I may be a psychopath.
This scary thought is not the result of discovering a bunch of unidentified body parts in the freezer, nor is it a consequence of my having flunked a Cosmo personality test in the supermarket checkout line.
Perhaps the possibility of my being a psychopath does not surprise you at all, given the conventional wisdom that business in general, and our industry in particular, attracts such miscreants.
You know the type - the Gordon Gekkos of the world, as depicted in movies like Wall Street
However, as you may know, this firm was founded on quite the opposite premise:
We believe that the traditional dog-eat-dog, eat-what-you-kill model creates selfish behavior that may not be in the long-term interests of either the portfolio or the clients.
When we began, we were determined to prove that an investment process based on collaboration
would lead to more intellectual honesty, make the most of each team member's strengths and would generate better performance over the long-term, precisely because
unselfish behavior was expected and rewarded.
So it was more than a little unsettling when my tidy world of "psychopaths = bad; non-psychopaths = good," was upended last week, as I read The Wisdom of Psychopaths: What Saints, Spies and Serial Killers Can Teach Us About Success

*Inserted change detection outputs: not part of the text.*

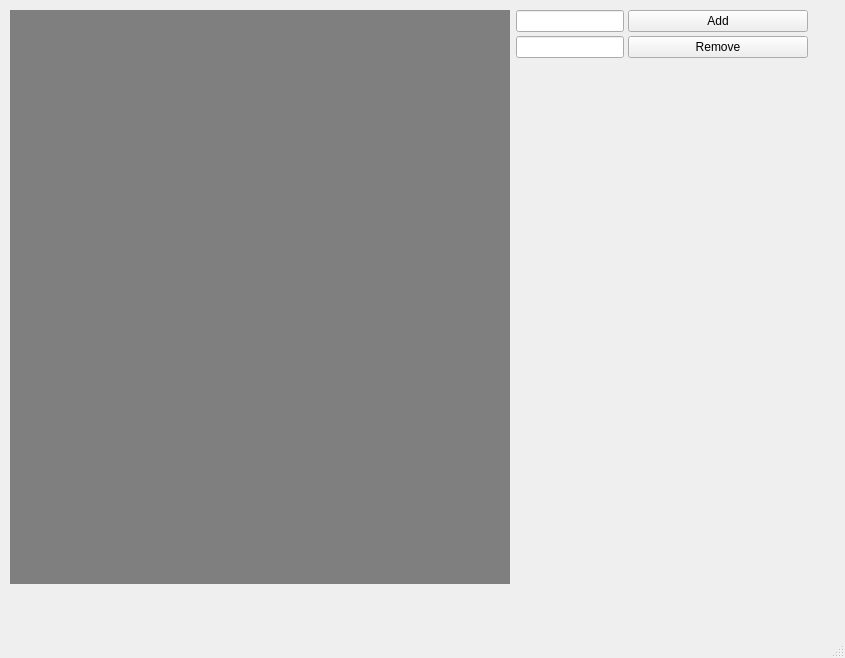
The window that algorithmvisualizermainwindow.ui (krystian5642/BinaryTrees) describes before a commit, drawn with Qt 5.
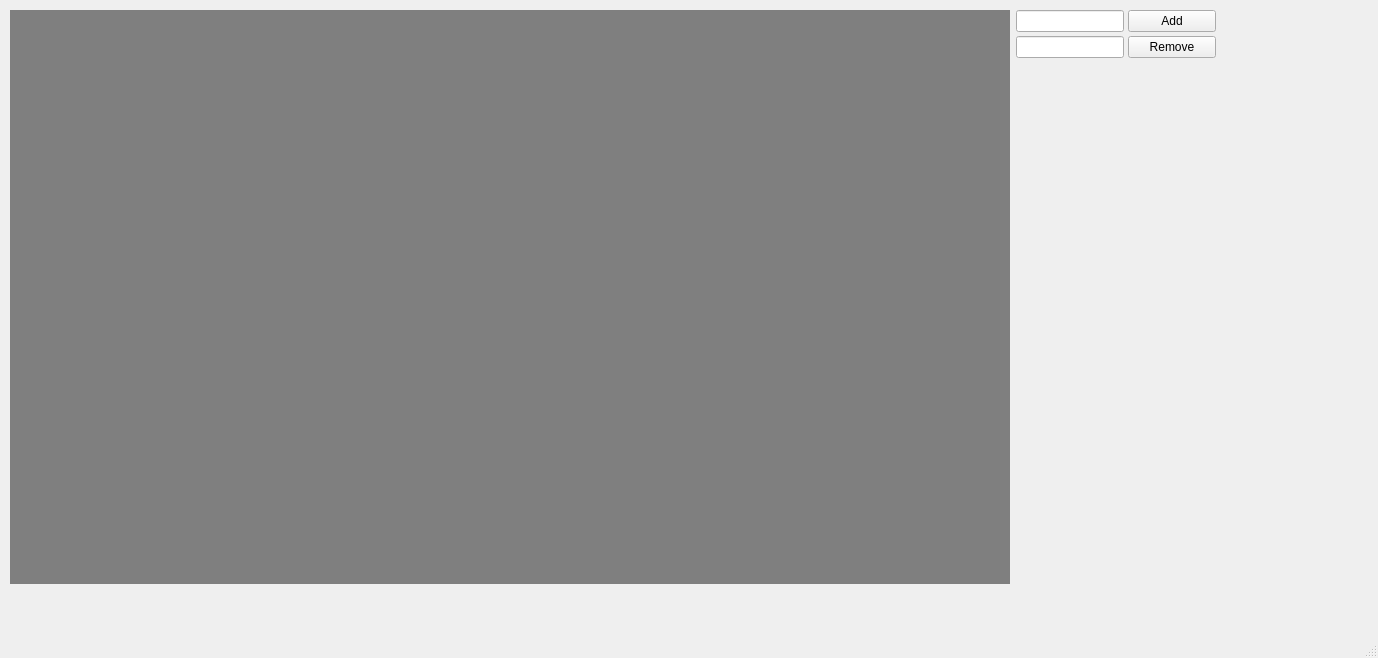
The same window after the commit.

```diff
--- a/algorithmvisualizermainwindow.ui
+++ b/algorithmvisualizermainwindow.ui
@@ -6,7 +6,7 @@
    <rect>
     <x>0</x>
     <y>0</y>
-    <width>845</width>
+    <width>1378</width>
     <height>658</height>
    </rect>
   </property>
@@ -19,7 +19,7 @@
      <rect>
       <x>10</x>
       <y>10</y>
-      <width>798</width>
+      <width>1206</width>
       <height>574</height>
      </rect>
     </property>
@@ -34,7 +34,7 @@
        </property>
        <property name="minimumSize">
         <size>
-         <width>500</width>
+         <width>1000</width>
          <height>500</height>
         </size>
        </property>
```
Left out of the diff: 2 changed lines with no effect on the pictures.
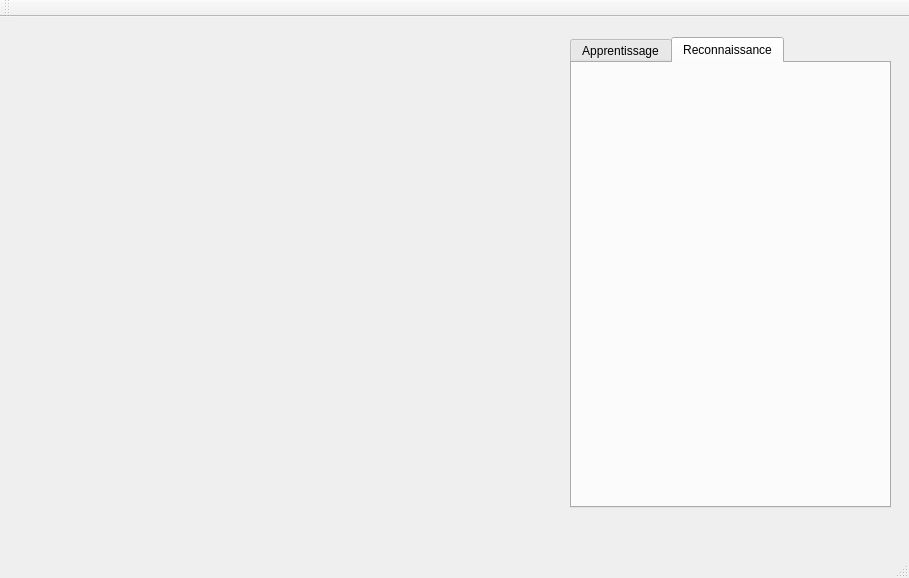
Old version of the form id_swap_faces/mainwindow.ui in the repository Morgan94/Identification_FaceSwap.
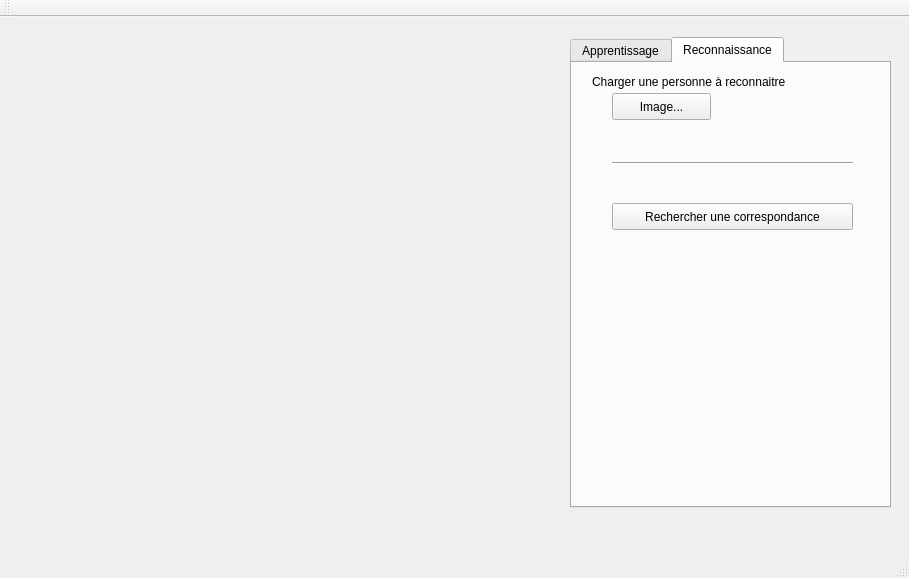
New version of the form. The open tabs and pages were chosen to show the change.

Patch:
```diff
--- a/id_swap_faces/mainwindow.ui
+++ b/id_swap_faces/mainwindow.ui
@@ -191,6 +191,58 @@
      <attribute name="title">
       <string>Reconnaissance</string>
      </attribute>
+     <widget class="QLabel" name="label_4">
+      <property name="geometry">
+       <rect>
+        <x>20</x>
+        <y>10</y>
+        <width>271</width>
+        <height>17</height>
+       </rect>
+      </property>
+      <property name="text">
+       <string>Charger une personne à reconnaitre</string>
+      </property>
+     </widget>
+     <widget class="QPushButton" name="pb_imagePersonne">
+      <property name="geometry">
+       <rect>
+        <x>40</x>
+        <y>30</y>
+        <width>99</width>
+        <height>27</height>
+       </rect>
+      </property>
+      <property name="text">
+       <string>Image...</string>
+      </property>
+     </widget>
+     <widget class="QPushButton" name="pb_predict">
+      <property name="geometry">
+       <rect>
+        <x>40</x>
+        <y>140</y>
+        <width>241</width>
+        <height>27</height>
+       </rect>
+      </property>
+      <property name="text">
+       <string>Rechercher une correspondance</string>
+      </property>
+     </widget>
+     <widget class="Line" name="line_3">
+      <property name="geometry">
+       <rect>
+        <x>40</x>
+        <y>90</y>
+        <width>241</width>
+        <height>20</height>
+       </rect>
+      </property>
+      <property name="orientation">
+       <enum>Qt::Horizontal</enum>
+      </property>
+     </widget>
     </widget>
    </widget>
   </widget>
```
Left out of the diff: 2 changed lines with no effect on the pictures.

by Kevin Dutton. According to Dutton, psychopathy is not an either/or condition, nor is it entirely negative.
Rather, it is best thought of as a spectrum - one where serial killers reside at one extreme, and other, often highly successful people like CEOs, Navy Seals, surgeons, and professional athletes, live at the opposite end.
And they are different from the rest of the population - in both the way they're wired (literally), as well as in their physiological responses to stressful situations. In short, psychopaths keep their cool when others don't.
We know that humans are predisposed to "catching" fear from others
. We also know that fear causes most people to go into a highly aroused physiological state, one that clouds their thinking and judgment
as they ruminate and fantasize over impending doom.
In sharp contrast, when the stakes are high, a psychopath's arousal level actually decreases
- these people appear to be immune from fear contagion and are able to make faster decisions.
Their attention is not only more focused, it's more focused on the present, an orientation that causes their anxiety levels to be much lower.
It makes sense. One of the well-documented benefits of mindfulness practice is a reduction in anxiety.
If you stay focused on the present, you are unburdened by the past and do not fear the future.
Indeed, from a scientific point of view, a psychopathic state of mind is not unlike that of a Tibetan monk
who is a master of meditation. It turns out that elements of psychopathy are not unlike elements of spiritual enlightenment. Don't believe me? Consider the following.
Dutton states: "...it isn't so much the case that psychopaths don't feel anxiety in certain situations, but rather that they just don't notice the threat. Their attention is focused purely on the task at hand, and extraneous distractors are ruthlessly filtered out." Doesn't this sound an awful lot like this description, by Theravada monk Bhikku Bodhi
and quoted by Dutton, regarding what the practice of meditation brings? "In the practice of right mindfulness the mind is trained to remain in the present, open, quiet, and alert, contemplating the present event. All judgments and interpretations have to be suspended, or if they occur, just registered and dropped." Suddenly, it all made sense to me.
The best investors I know are those who don't flip out when the wheels are coming off one of their positions, their portfolio or the markets; who are willing to remain nonconformist in the moment so that they may strike while everyone else panics and profit out of everyone else's fear and confusion. In other words, they are psychopaths.
The best investment decision about a position that is emotionally laden - and here emotionally laden means that it's either gone up a lot or gone down a lot - is one that is untainted by all judgments and interpretations (a.k.a, the "stories" we tell ourselves). The investment case must be made in a completely detached way.
A stock doesn't care whether you own it or not, or whether you had a good or bad "relationship" with it during the course of your ownership. A stock is not your friend. It doesn't give a crap about you, and you should reciprocate that indifference. All of my investment process mistakes
(as opposed to all my bad outcomes - this is an important distinction, as one can have bad outcomes despite a good process) have always come from a place of emotion.
Every single one, whether it was a purchase or a sale.
By contrast, my best decisions in fraught times have been when I have accessed that place of flow and clarity by being entirely detached emotionally.
It turns out that for someone who tends to be very expressive and prone to hyperbolic language, I can be quite cold blooded and calculating when I need to be, for the good of the portfolio.
It amuses me no end that despite trying not
to create a stereotypical psychopathic culture at Daruma, I actually aspire to the positive attributes of true psychopaths
(or Tibetan monks, I suppose, to make it more palatable).
And of those phone-tossing, expletive-hurling, Gordon Gekko types, many of whom went into deer-in-the-headlights shock, paralysis and hiding during the Great Financial Crisis of '08? I don't think they were psychopaths at all - just badly behaved wimps.